(Edit tracking data)
====

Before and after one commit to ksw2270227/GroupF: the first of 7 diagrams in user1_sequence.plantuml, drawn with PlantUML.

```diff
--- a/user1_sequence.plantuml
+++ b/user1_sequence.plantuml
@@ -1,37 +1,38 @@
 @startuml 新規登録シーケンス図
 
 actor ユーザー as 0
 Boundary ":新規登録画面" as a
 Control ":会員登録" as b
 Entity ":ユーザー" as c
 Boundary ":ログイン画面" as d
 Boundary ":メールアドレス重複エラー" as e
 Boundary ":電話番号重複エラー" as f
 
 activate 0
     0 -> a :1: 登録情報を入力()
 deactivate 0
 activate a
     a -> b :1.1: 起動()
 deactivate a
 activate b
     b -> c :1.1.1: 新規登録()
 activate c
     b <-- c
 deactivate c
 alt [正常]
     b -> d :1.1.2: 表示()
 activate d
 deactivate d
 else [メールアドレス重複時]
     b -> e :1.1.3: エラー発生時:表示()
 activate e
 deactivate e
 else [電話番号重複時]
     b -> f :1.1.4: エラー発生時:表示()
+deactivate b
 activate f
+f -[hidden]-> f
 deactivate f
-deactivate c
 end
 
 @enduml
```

====

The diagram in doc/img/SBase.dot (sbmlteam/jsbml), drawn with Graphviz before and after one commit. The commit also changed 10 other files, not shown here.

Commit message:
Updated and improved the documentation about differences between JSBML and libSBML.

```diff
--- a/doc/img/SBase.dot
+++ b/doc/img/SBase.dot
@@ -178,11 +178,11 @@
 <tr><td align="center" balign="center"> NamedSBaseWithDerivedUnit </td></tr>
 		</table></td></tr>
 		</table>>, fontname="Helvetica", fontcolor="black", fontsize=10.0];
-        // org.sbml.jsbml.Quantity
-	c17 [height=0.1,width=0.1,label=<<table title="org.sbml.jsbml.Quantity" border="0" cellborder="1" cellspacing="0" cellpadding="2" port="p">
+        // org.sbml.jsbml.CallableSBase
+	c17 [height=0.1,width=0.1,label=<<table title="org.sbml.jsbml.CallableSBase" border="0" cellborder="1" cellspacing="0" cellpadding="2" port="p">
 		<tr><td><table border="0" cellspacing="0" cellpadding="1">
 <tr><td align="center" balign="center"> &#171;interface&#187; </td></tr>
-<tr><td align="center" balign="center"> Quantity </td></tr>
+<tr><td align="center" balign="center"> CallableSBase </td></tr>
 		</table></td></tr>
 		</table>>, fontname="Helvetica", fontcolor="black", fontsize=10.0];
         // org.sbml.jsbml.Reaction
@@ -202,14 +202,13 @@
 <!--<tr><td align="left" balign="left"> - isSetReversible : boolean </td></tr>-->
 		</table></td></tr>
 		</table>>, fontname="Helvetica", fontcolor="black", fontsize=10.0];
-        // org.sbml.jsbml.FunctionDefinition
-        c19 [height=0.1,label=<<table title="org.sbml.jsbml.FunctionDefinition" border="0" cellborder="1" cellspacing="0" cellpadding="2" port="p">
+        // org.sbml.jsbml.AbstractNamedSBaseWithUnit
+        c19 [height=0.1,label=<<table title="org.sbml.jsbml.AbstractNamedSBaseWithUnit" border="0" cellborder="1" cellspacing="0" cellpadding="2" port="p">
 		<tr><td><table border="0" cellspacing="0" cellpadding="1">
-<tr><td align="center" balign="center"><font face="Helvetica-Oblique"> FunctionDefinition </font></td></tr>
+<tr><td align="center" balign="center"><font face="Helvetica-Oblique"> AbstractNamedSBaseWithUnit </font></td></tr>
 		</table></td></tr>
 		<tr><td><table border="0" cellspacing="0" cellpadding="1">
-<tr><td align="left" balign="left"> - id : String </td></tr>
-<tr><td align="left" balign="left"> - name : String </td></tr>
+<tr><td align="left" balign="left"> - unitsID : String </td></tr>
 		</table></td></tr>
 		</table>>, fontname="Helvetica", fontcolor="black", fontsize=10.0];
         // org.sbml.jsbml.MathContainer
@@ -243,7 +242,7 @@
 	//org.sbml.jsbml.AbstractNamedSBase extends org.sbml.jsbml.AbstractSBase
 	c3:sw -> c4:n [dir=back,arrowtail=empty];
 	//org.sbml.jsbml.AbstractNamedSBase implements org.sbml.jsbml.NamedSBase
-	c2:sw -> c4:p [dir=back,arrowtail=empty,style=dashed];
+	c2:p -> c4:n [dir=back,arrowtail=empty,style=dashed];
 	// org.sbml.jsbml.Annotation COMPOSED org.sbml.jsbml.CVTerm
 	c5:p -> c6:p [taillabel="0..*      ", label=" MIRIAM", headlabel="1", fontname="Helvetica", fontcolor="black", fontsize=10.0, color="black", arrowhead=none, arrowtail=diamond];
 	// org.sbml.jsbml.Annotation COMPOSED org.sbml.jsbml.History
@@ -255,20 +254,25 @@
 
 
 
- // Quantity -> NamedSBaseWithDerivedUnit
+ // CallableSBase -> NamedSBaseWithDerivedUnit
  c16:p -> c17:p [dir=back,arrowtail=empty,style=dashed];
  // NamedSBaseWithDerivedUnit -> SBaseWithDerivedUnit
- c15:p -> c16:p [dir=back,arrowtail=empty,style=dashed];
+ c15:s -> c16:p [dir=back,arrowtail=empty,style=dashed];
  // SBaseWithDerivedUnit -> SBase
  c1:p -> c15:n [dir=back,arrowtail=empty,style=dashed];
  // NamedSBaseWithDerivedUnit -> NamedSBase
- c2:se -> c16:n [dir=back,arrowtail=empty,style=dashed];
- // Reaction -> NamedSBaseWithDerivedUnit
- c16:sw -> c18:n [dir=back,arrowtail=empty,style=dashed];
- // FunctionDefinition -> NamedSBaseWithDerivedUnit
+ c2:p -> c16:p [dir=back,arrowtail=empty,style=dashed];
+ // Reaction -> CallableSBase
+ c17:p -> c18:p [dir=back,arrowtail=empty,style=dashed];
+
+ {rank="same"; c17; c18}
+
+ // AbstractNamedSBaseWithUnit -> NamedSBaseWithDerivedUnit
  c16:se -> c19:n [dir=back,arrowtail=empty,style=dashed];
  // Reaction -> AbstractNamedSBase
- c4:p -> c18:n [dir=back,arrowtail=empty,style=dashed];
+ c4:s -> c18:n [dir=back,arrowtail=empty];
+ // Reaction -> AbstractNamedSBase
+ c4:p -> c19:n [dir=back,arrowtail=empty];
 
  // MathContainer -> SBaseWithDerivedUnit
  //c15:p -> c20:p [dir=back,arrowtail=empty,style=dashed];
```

====

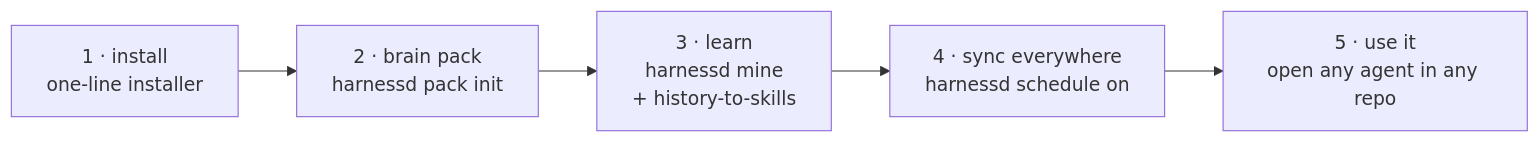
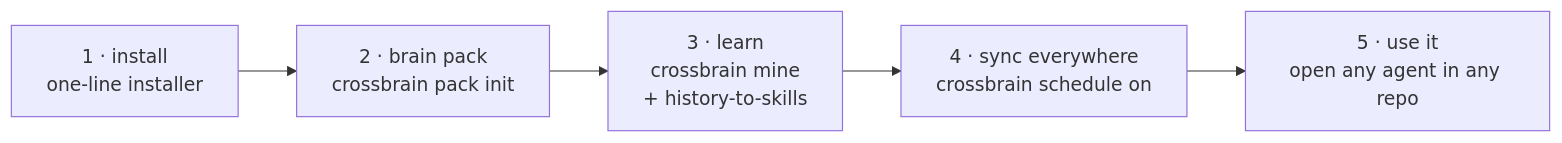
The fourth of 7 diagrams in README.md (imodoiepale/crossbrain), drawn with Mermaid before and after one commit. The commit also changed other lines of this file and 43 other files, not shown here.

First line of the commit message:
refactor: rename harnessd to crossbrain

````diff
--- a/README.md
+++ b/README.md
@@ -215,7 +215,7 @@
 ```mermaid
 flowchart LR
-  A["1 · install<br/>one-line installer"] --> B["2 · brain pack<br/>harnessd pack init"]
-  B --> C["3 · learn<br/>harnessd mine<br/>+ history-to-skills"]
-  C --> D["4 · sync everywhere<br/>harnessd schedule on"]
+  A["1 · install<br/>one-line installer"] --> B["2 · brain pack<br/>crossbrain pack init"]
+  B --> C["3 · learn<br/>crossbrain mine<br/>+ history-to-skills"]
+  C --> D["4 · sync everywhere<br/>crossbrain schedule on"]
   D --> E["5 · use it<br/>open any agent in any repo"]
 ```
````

====

[What is needed] Your task is to list each line of the records with the word "border".

[Answer to the problem]
-	c17 [height=0.1,width=0.1,label=<<table title="org.sbml.jsbml.Quantity" border="0" cellborder="1" cellspacing="0" cellpadding="2" port="p">
+	c17 [height=0.1,width=0.1,label=<<table title="org.sbml.jsbml.CallableSBase" border="0" cellborder="1" cellspacing="0" cellpadding="2" port="p">
 		<tr><td><table border="0" cellspacing="0" cellpadding="1">
-        c19 [height=0.1,label=<<table title="org.sbml.jsbml.FunctionDefinition" border="0" cellborder="1" cellspacing="0" cellpadding="2" port="p">
+        c19 [height=0.1,label=<<table title="org.sbml.jsbml.AbstractNamedSBaseWithUnit" border="0" cellborder="1" cellspacing="0" cellpadding="2" port="p">
 		<tr><td><table border="0" cellspacing="0" cellpadding="1">
 		<tr><td><table border="0" cellspacing="0" cellpadding="1">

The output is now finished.